Cenac and Adams renovated another building on the property to house a restaurant-style kitchen complete with a pint-size juke joint in the back for the gatherings that became known as the "Secret Supper" series. Once word got out, chefs such as Isaac Toups came to cook dinners served beneath sprawling oak trees as a rotating cadre of musicians set the scene sonically.
At a recent Secret Supper, chef Manny Augello of Bread & Circus Provisions in Lafayette (who cooked at the very first Secret Supper in 2013) had returned with chef de cuisine Chanel Gaude and chef Jeremy Conner (the co-owner of Cellar Salt Co. and Olympic Grove, a mobile event service).
"The very heart of Cajun cooking is the idea of using ordinary, commonplace, and affordable ingredients to achieve some really extraordinary results," says chef Jeremy Conner. "Summer is awesome here. Crab, muscadines, corn, and okra are all in season."
While the three worked in the kitchen, tossing together crab salad and crushing Zapp's Spicy Cajun Crawtators potato chips to crust fried green tomatoes, the sound of a fiddle coming into tune cut through the humid air outside.
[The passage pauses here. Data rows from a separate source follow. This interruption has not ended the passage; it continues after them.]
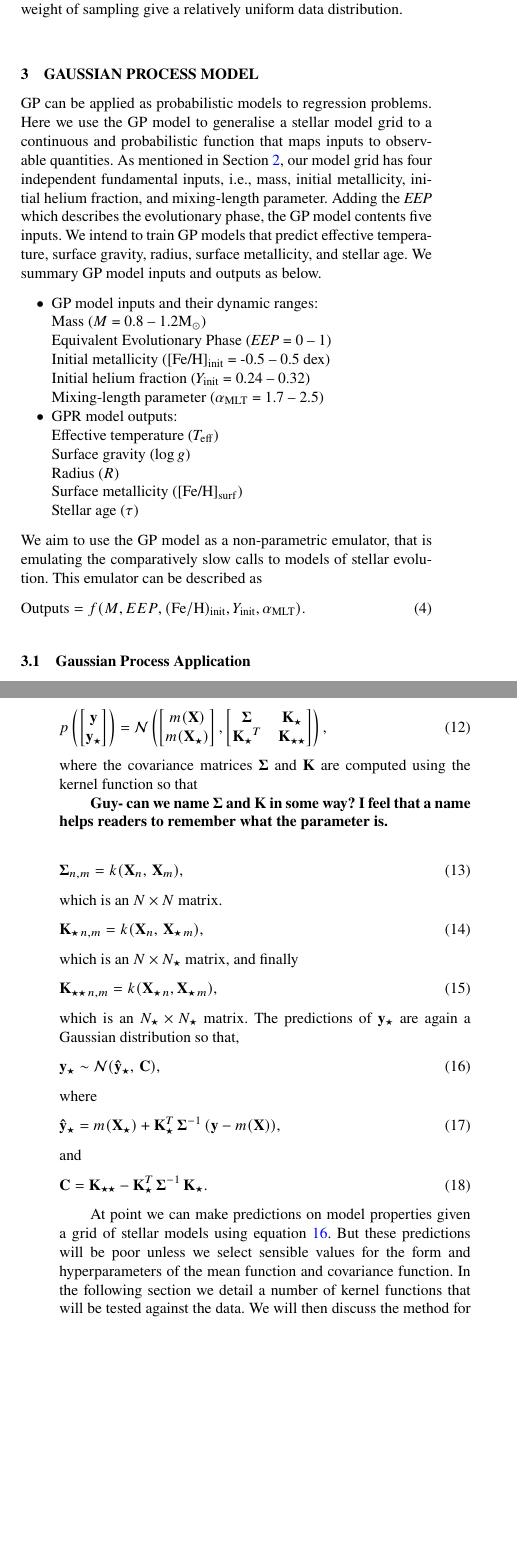
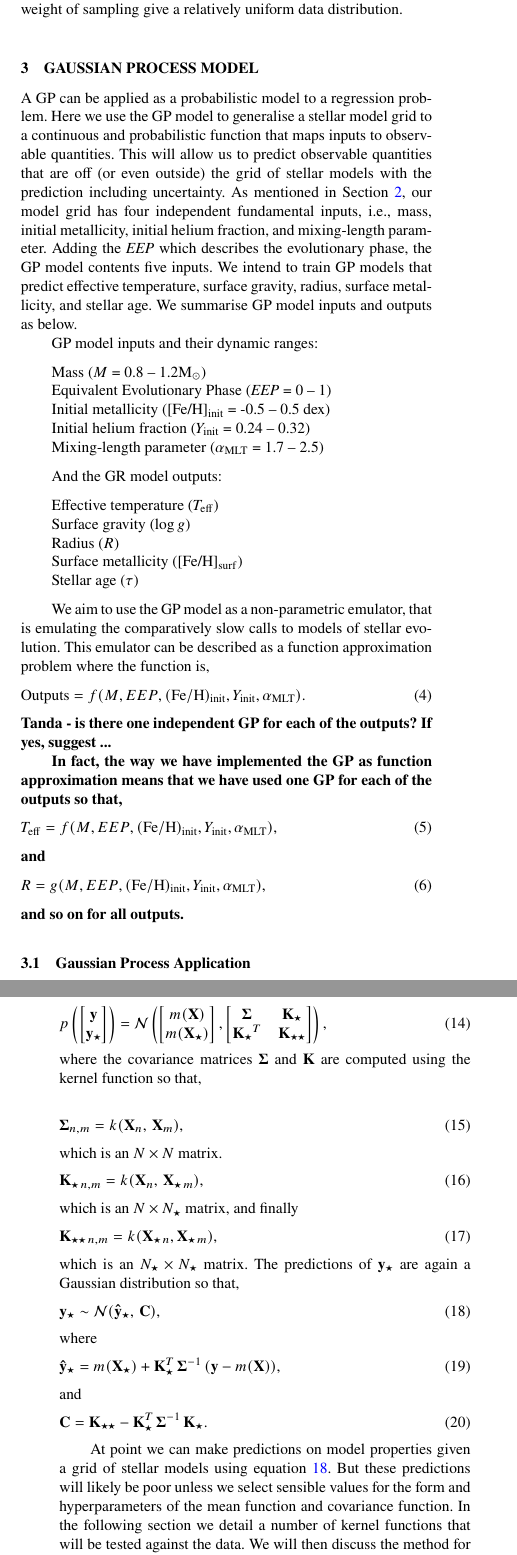
Before and after one commit to litanda/GPGrid_paper, a LaTeX paper (paper/main.tex, which reads paper/GPmodel.tex): two parts of the columns of pages 3 and 5 of 13, joined at a grey line, cut so that both start at the same text, the shorter picture padded with empty space. Compiled offline with pdfLaTeX; a LaTeX package or settings file that is missing is left out.

Commit message:
Small changes to section 3

```diff
--- a/paper/GPmodel.tex
+++ b/paper/GPmodel.tex
@@ -1,16 +1,19 @@
 \section{Gaussian Process Model}\label{sec:gpmodel}
+A GP can be applied as a probabilistic model to a regression problem.  Here we use the GP model to generalise a stellar model grid to a continuous and probabilistic function that maps inputs to observable quantities.   This will allow us to predict observable quantities that are off (or even outside) the grid of stellar models with the prediction including uncertainty.
+%
+As mentioned in Section~\ref{sec:grid}, our model grid has four independent fundamental inputs, i.e., mass, initial metallicity, initial helium fraction, and mixing-length parameter. Adding the {\it EEP} which describes the evolutionary phase, the GP model contents five inputs.  We intend to train GP models that predict effective temperature, surface gravity, radius, surface metallicity, and stellar age. We summarise GP model inputs and outputs as below.
 
-GP can be applied as probabilistic models to regression problems. Here we use the GP model to generalise a stellar model grid to a continuous and probabilistic function that maps inputs to observable quantities.
-%
-As mentioned in Section~\ref{sec:grid}, our model grid has four independent fundamental inputs, i.e., mass, initial metallicity, initial helium fraction, and mixing-length parameter. Adding the {\it EEP} which describes the evolutionary phase, the GP model contents five inputs. We intend to train GP models that predict effective temperature, surface gravity, radius, surface metallicity, and stellar age. We summary GP model inputs and outputs as below.
+GP model inputs and their dynamic ranges:
 \begin{itemize}
-\item GP model inputs and their dynamic ranges:
 \item[] Mass ($M$ = 0.8 -- 1.2$\rm M_{\odot}$)
 \item[] Equivalent Evolutionary Phase ({\it EEP} = 0 -- 1)
 \item[] Initial metallicity ([Fe/H]$_{\rm init}$ =  -0.5 -- 0.5 dex)
 \item[] Initial helium fraction ($Y_{\rm init}$ = 0.24 -- 0.32)
 \item[] Mixing-length parameter ($\alpha_{\rm MLT}$ = 1.7 -- 2.5)
-\item GPR model outputs:
+\end{itemize}
+
+And the GR model outputs:
+\begin{itemize}
 \item[] Effective temperature ($T_{\rm eff}$)
 \item[] Surface gravity ($\log g$)
 \item[] Radius ($R$)
@@ -18,12 +21,24 @@
 \item[] Surface metallicity ([Fe/H]$_{\rm surf}$)
 \item[] Stellar age ($\tau$)
 \end{itemize}
+
 We aim to use the GP model as a non-parametric emulator, that is emulating the comparatively slow calls to models of stellar evolution.
-This emulator can be described as
+This emulator can be described as a function approximation problem where the function is,
 \begin{equation}\label{gprmodel}
 {\rm Outputs} = f(M, EEP, ({\rm Fe/H})_{\rm init}, Y_{\rm init}, \alpha_{\rm MLT}).
 \end{equation}
+{\bf Tanda - is there one independent GP for each of the outputs?  If yes,  suggest ...
 
+In fact, the way we have implemented the GP as function approximation means that we have used one GP for each of the outputs so that,
+\begin{equation}\label{gprmodel1}
+{T_{\rm eff}} = f(M, EEP, ({\rm Fe/H})_{\rm init}, Y_{\rm init}, \alpha_{\rm MLT}),
+\end{equation}
+and
+\begin{equation}\label{gprmodel1}
+{R} = g(M, EEP, ({\rm Fe/H})_{\rm init}, Y_{\rm init}, \alpha_{\rm MLT}),
+\end{equation}
+and so on for all outputs.
+}
 
 \subsection{Gaussian Process Application}
 
@@ -68,13 +83,11 @@
 which can be evaluated without integrating over all possible function space.   While this marginal likelihood expression is clearly more computationally feasible that the integral over functional space it not without it's limitations.  Because it is necessary to calculate the determinant and the inverse of the covariance matrix, typically applied algorithms,  make this a $\mathcal{O}(N^3)$ or $\mathcal{O}(N^2 \log N)$ operation.  This naturally limits the size of the data set for which the likelihood,  and optimisations of the likelihood, can be applied.
 
 \subsubsection{Making predictions}
-If we want to obtain predictive distributions for the output $\bf y_{\star}$ given the inputs $\bf X_{\star}$ the joint probability distribution of $\bf y$ and $\bf y_{\star}$ is Gaussian and given by
+If we want to obtain predictive distributions for the output $\bf y_{\star}$ given the inputs $\bf X_{\star}$,  the joint probability distribution of $\bf y$ and $\bf y_{\star}$ is Gaussian and given by
 \begin{equation}
 p \left( \begin{bmatrix} {\bf y} \\ {\bf y_{\star}} \end{bmatrix} \right) = \mathcal{N} \left( \begin{bmatrix} m({\bf X}) \\ m({\bf X_{\star}}) \end{bmatrix} , \begin{bmatrix} {\bf \Sigma} & {\bf K_{\star} }\\ {\bf K_{\star}}^{T} & {\bf K_{\star \star}} \end{bmatrix}  \right),
 \end{equation}
-where the covariance matrices $\bf \Sigma$ and $\bf K$ are computed using the kernel function so that
-
-{\bf Guy- can we name $\bf \Sigma$ and $\bf K$ in some way? I feel that a name helps readers to remember what the parameter is.}
+where the covariance matrices $\bf \Sigma$ and $\bf K$ are computed using the kernel function so that,
 
 \begin{equation}
 {\bf \Sigma}_{n, m} = k({\bf X}_{n}, \, {\bf X}_{m}),
@@ -102,7 +115,7 @@
 {\bf C} = {\bf K}_{\star \star} - {\bf K}_{\star}^{T} \, {\bf \Sigma}^{-1} \, {\bf K_{\star}}.
 \end{equation}
 
-At point we can make predictions on model properties given a grid of stellar models using equation \ref{eq:pred}.  But these predictions will be poor unless we select sensible values for the form and hyperparameters of the mean function and covariance function.  In the following section we detail a number of kernel functions that will be tested against the data.  We will then discuss the method for determining the values of the hyperparameters to be used.
+At point we can make predictions on model properties given a grid of stellar models using equation \ref{eq:pred}.  But these predictions will likely be poor unless we select sensible values for the form and hyperparameters of the mean function and covariance function.  In the following section we detail a number of kernel functions that will be tested against the data.  We will then discuss the method for determining the values of the hyperparameters to be used.
 
 
 \subsection{Setting up the GP Model}\label{sec:set_up}
@@ -117,9 +130,9 @@
 
 \subsubsection{Mean Function}
 
-We first investigate the mean function. As discussed above, the data distribution is generally smooth but complex in sub-areas. Although a GP model does not significantly affected by the choice of mean function because of the flexibility of kernels, we find that using a constant or a linear mean function leads to a long time for training. For this reason, we apply a Neural Network mean function which is flexible enough to manage both simple and complex features. We adopt an architecture including 6 hidden layers and 128 nodes per layer. All layers apply the linear transformation to the incoming data. We apply the element-wise function (Elu) because it give relatively smooth mean functions. ({\bf Can Guy or Alex add some references for NN and Elu here? The referee may ask why the 6x128 architecture is sufficient, so should we mention Alex's paper?})
+We first investigate the mean function. As discussed above, the data distribution is generally smooth but complex in some rejions of parameter space (e.g., the sub-giant hook).  Although a GP model can cope with different mean functions,  because of the flexibility of kernels, we find that using a constant or a linear mean function leads to a long time for training. For this reason, we apply a Neural Network mean function which is flexible enough to manage both simple and complex features. We adopt an architecture including 6 hidden layers and 128 nodes per layer. All layers apply the linear transformation to the incoming data. We apply the element-wise function (Elu) because it give relatively smooth mean functions. ({\bf Can Guy or Alex add some references for NN and Elu here? The referee may ask why the 6x128 architecture is sufficient, so should we mention Alex's paper?})
 
 \subsubsection{Likelihood and Loss Function}
 
-We then work on the likelihood function and the loss function. Our training object is a theoretical model grid. There is hence no observed uncertainty for each data point, but a tiny random uncertainty exists due to the approximations in the \textsc{MESA} numerical method. The noise model can be assumed as a Gaussian function with a very small deviation.
+We then trained the model using the negative logarithm {base 10?} of the likelihood function above as the loss function.  Our training dataset is a theoretical model grid,  hence there is no observed uncertainty for each data point, but a tiny random uncertainty exists due to the approximations in the \textsc{MESA} numerical method. We model this using $\sigma_{w}$.  This noise model is then assumed to be a Gaussian function with a very small variance.
 %
```
Also changed, not shown: paper/GPmodel.tex (17 more changed lines), 1 other file.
Musicians Joel Savoy and Linzay Young (both formerly of the Red Stick Ramblers) strummed their guitars, Cedric Watson squeezed his accordion, and Kelli Jones (of Feufollet) sang in Cajun French.
An outsider might see this gathering, which includes a James Beard Award semifinalist and a Grammy winner performing traditional tunes, as a contrived display to impress out-of-towners, but this kind of overlap between music and food in Acadiana isn't unusual to those who call it home. (Nor is it uncommon to hear Cajun French spoken casually in the aisles of the Piggly Wiggly in town.)
"There's so much talent that it pushes all of us to remain parallel to each other," says Augello. "You've got to put your soul into it here, or it's nothing," echoes Conner.
Through Maison Madeleine, Cenac and Adams found a way to cultivate that community while also introducing visitors to the magic of their little piece of Louisiana. "This place is unlike any other on the planet, and people lose themselves in that," says Adams.
The Menu for the Night
Kettle Chip-Crusted Fried Green Tomatoes with Tasso Tartar Sauce
Seared Hanger Steak with Braised Greens and Grapes
Grilled Eggplant-and-Corn Romesco Napoleons
Blackberry Trifles with Pecan Feuilletage and Mascarpone-Cane Syrup Mousse
Acadian Kitchen Staples
Steen's 100% Pure Cane Syrup
This yellow-labeled can doesn't look very different than it did when Steen's got its start in 1910, but that's what Louisianans love about it. Made with the state's sugarcane, the subtly tangy syrup is used by locals in everything from pies to cocktails.
Zapp's Potato Chips
Zapp's makes their cult-followed chips outside New Orleans, but they are the entire state's flagship snack. Now distributed across the South, the colorful bags are easy to find in grocery stores and gas stations.
Cellar Salt Co. Sea Salt
This small, Lafayette, Louisiana-based company harvests pyramid-shaped flakes of sea salt straight from the Gulf of Mexico.
Swamp Pop Noble Cane Cola
Flavored with summertime figs, this small-batch soda stands out with a deep, sultry sweetness.
Get In on the Secret
If you'd like to book one of Maison Madeleine's two guest rooms (both accommodate two to three adults) or inquire about dates for future Secret Suppers, call 337/332-4555 or visit maisonmadeleine.com.